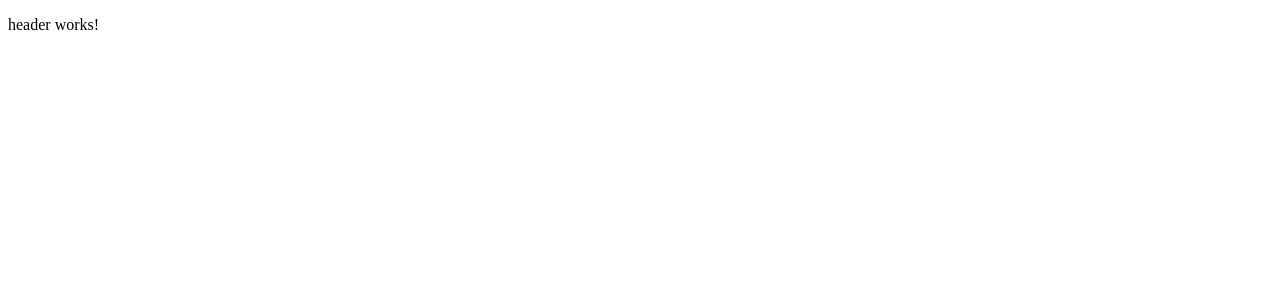
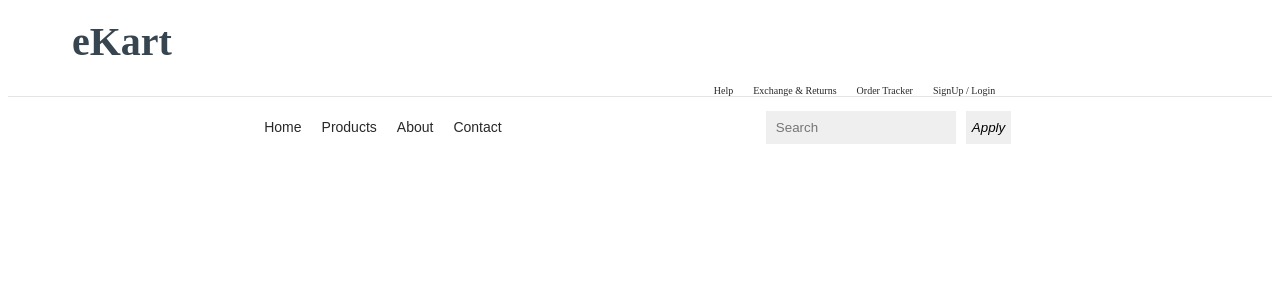
Before and after one commit to ArtemBelyi/angular-ekard, an Angular app: page / in a window 1280 px wide. Shown: the top 300 px of the page. Built offline with nearby package versions, Linux system fonts and the light colour scheme.

Commit message:
added content for header component

```diff
--- a/src/app/header/header.component.html
+++ b/src/app/header/header.component.html
@@ -1 +1,28 @@
-<p>header works!</p>
+<div class="ekart--header">
+  <div class="ekart-logo">
+    eKart
+  </div>
+  <div class="ekart--header--nav">
+    <div class="ekart--top--bar">
+      <a href="#">Help</a>
+      <a href="#">Exchange & Returns</a>
+      <a href="#">Order Tracker</a>
+      <a href="#">SignUp / Login</a>
+    </div>
+    <div class="ekart--bottom--bar">
+      <div class="ekart-menu">
+        <a href="#">Home</a>
+        <a href="#">Products</a>
+        <a href="#">About</a>
+        <a href="#">Contact</a>
+      </div>
+      <div class="ekart--search-bar">
+        <input type="text" class="ekart-search-box" placeholder="Search">
+        <button class="ekart--search--btn">
+          <i class="fa fa fa-search" aria-hidden="true">Apply</i>
+        </button>
+      </div>
+    </div>
+
+  </div>
+</div>
--- a/src/app/header/header.component.scss
+++ b/src/app/header/header.component.scss
@@ -0,0 +1,74 @@
+.ekart--header{
+  width: 100%;
+  height: 11vh;
+  display:flex;
+  flex-wrap: wrap;
+  border-bottom: #E5E4E2 1.5px solid;
+}
+
+.ekart-logo{
+  padding: 1.2vh 8vh;
+  font-size: 40px;
+  font-weight: bold;
+  color: #36454F;
+  font-family: 'Concert One', cursive;
+  width:20%;
+}
+.ekart--header--nav{
+  width: 80%;
+  padding: 1vh 2vh;
+  font-size: 10px;
+}
+.ekart--top--bar{
+  width:auto;
+  text-align: right;
+  padding-top: 3px;
+  padding-bottom: 15px;
+  padding-right: 30px;
+}
+.ekart-menu{
+  padding: 1vh;
+  color: #36454F;
+  font-family: 'Montserrat', sans-serif;
+  font-weight:normal;
+  font-size: 14px;
+  width:70%;
+  text-align: center;
+}
+.ekart--bottom--bar{
+  display: flex;
+  height: 33px;
+}
+.ekart--search-bar{
+  display: flex;
+  gap: 10px;
+  padding: 0 3vh;
+}
+.ekart-search-box{
+  width: 170px;
+  border: none;
+  background-color: #efefef;
+  padding: 2px 10px;
+}
+a{
+  text-decoration: none;
+  padding: 0 10px;
+  color: #28282B;
+}
+.ekart--search--btn{
+  height: 100%;
+  border: none;
+  cursor: pointer;
+  background-color: #efefef;
+}
+
+.btn{
+  padding: 15px 25px;
+  border: none;
+  margin: 10px 0px;
+}
+
+.btn-primary{
+  background-color: #28282B;
+  color: white;
+}
```
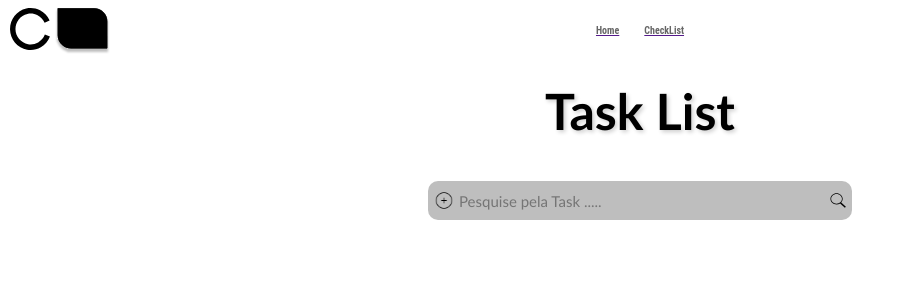
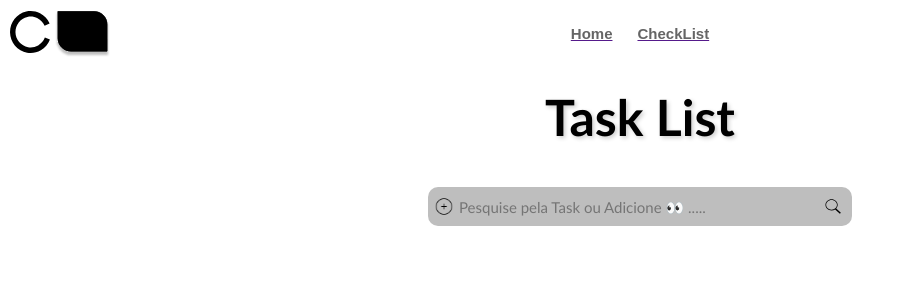
Before and after one commit to PedroCardoso2/Task_Projeto_Front, a Next.js app: page / in a window 1280 px wide. Shown: the top 300 px of the page, without its empty margins (0-905 px from the left). Built offline with nearby package versions, Linux system fonts and the light colour scheme.

Commit message:
Add Home FUNCTION

```diff
--- a/src/app/Pages/Home/Home.module.css
+++ b/src/app/Pages/Home/Home.module.css
@@ -25,9 +25,10 @@
 
 /* Textos */
 .textList {
-  font-size: 10px;
+  font-size: 15px;
   color: #656565;
   padding: 5px;
+  font-family: Arial, Helvetica, sans-serif;
 }
 
 .taskPage {
@@ -48,7 +49,7 @@
 }
 
 /* Input de pesquisa */
-#inputPesq {
+.inputPes {
   border: none;
   outline: none;
   background-color: #bebebe;
@@ -60,12 +61,14 @@
 
 #pesqImg {
   margin-left: 5px;
-  position: absolute;
+
   right: 5px;
+  margin-top: 3px;
 }
 
 #adicionarImg {
   margin-left: 5px;
+  margin-top: 3px;
 }
 
 .pesq {
--- a/src/app/Pages/Home/Home.tsx
+++ b/src/app/Pages/Home/Home.tsx
@@ -1,7 +1,52 @@
 "use client";
 import styles from "@/app/Pages/Home/Home.module.css";
 import Image from "next/image";
+import { useState } from "react";
+
+interface Task {
+    text: string;
+    checked: boolean;
+}
+
 export default function HomePrinc() {
+    const [tasks, setTasks] = useState<Task[]>([]);
+    const [searchText, setSearchText] = useState<string>("");
+
+    const addTask = (): void => {
+        const valueInput = document.querySelector<HTMLInputElement>("#inputPesq");
+        if (valueInput && valueInput.value.trim() !== "") {
+            setTasks([...tasks, { text: valueInput.value, checked: false }]);
+            valueInput.value = "";
+        }
+    };
+
+    const searchTask = (): void => {
+        const valueInput = document.querySelector<HTMLInputElement>("#inputPesq");
+        if (valueInput) {
+            setSearchText(valueInput.value);
+        }
+    };
+
+    const toggleCheckbox = (index: number): void => {
+        const newTasks = tasks.map((task, i) =>
+            i === index ? { ...task, checked: !task.checked } : task
+        );
+        setTasks(newTasks);
+    };
+
+    const filteredTasks = tasks.filter(task =>
+        task.text.toLowerCase().includes(searchText.toLowerCase())
+    );
+
+    const sortedTasks = [...filteredTasks];
+    if (searchText) {
+        const index = sortedTasks.findIndex(task => task.text.toLowerCase() === searchText.toLowerCase());
+        if (index > -1) {
+            const [task] = sortedTasks.splice(index, 1);
+            sortedTasks.unshift(task);
+        }
+    }
+
     return (
         <div className={styles.navBarPrincipal}>
             <div className={styles.navBar}>
@@ -43,24 +88,48 @@ export default function HomePrinc() {
 
                     <div className={styles.conteinerHomeTask}>
                         <div className={styles.pesq}>
+                            <button
+                                style={{ background: "none", border: "none" }}
+                                onClick={addTask}
+                            >
                                 <Image
                                     src={require("@/../../public/img/adicionar.svg")}
                                     alt=""
                                     width={18}
                                     id={styles.adicionarImg}
                                 />
+                            </button>
                             <input
                                 type="text"
-                id={styles.inputPesq}
-                placeholder="Pesquise pela Task ....."
+                                id="inputPesq"
+                                className={styles.inputPes}
+                                placeholder="Pesquise pela Task ou Adicione 👀 ....."
                             />
+                            <button
+                                style={{ background: "none", border: "none" }}
+                                onClick={searchTask}
+                            >
                                 <Image
                                     src={require("@/../../public/img/pesquisar.svg")}
                                     alt=""
                                     width={18}
                                     id={styles.pesqImg}
                                 />
+                            </button>
                         </div>
+                    </div>
+
+                    <div className={styles.taskList}>
+                        {sortedTasks.map((task, index) => (
+                            <div key={index} className={styles.taskItem}>
+                                <input
+                                    type="checkbox"
+                                    checked={task.checked}
+                                    onChange={() => toggleCheckbox(index)}
+                                />
+                                <span>{task.text}</span>
+                            </div>
+                        ))}
                     </div>
                 </div>
             </div>
```
Lines whose indentation alone changed are shown as unchanged.
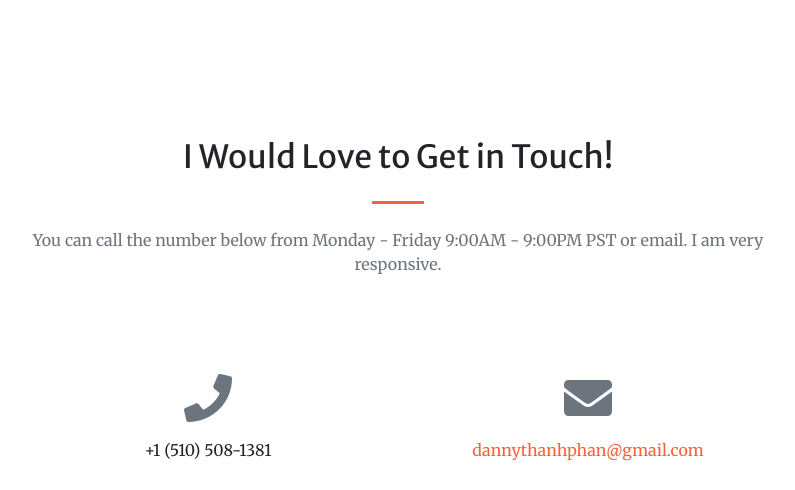
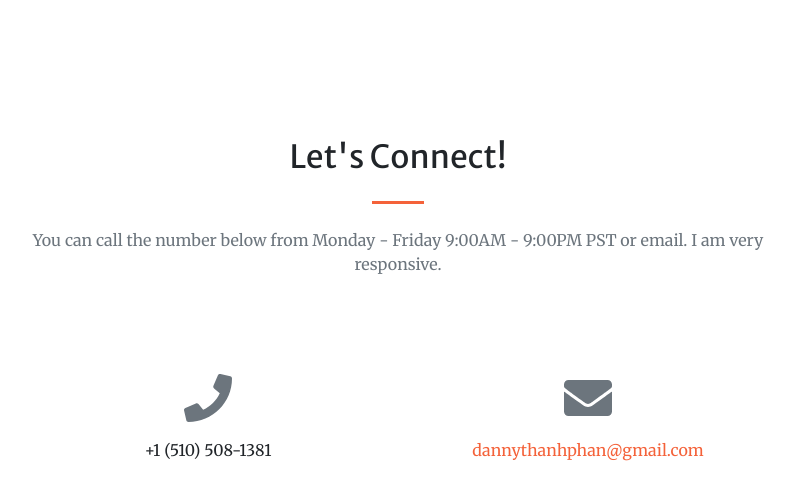
Before and after one commit to dannytphan/dannytphan.github.io, a plain HTML site: page index.html in a window 1280 px wide. Shown: the part 4040-4530 px from the top of the page, without its empty margins (242-1037 px from the left). Drawn offline with nearby package versions, Linux system fonts and the light colour scheme.

Commit message:
Add files via upload

```diff
--- a/index.html
+++ b/index.html
@@ -258,7 +258,7 @@
             <div class="container">
                 <div class="row justify-content-center">
                     <div class="col-lg-8 text-center">
-                        <h2 class="mt-0">I Would Love to Get in Touch!</h2>
+                        <h2 class="mt-0">Let's Connect!</h2>
                         <hr class="divider my-4" />
                         <p class="text-muted mb-5">You can call the number below from Monday - Friday 9:00AM - 9:00PM PST or email. I am very responsive.</p>
                     </div>
```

__Brief__: Count up the lines in the records that contain the word "valueInput" and reply with that figure only.

__Answer for this exercise__: 7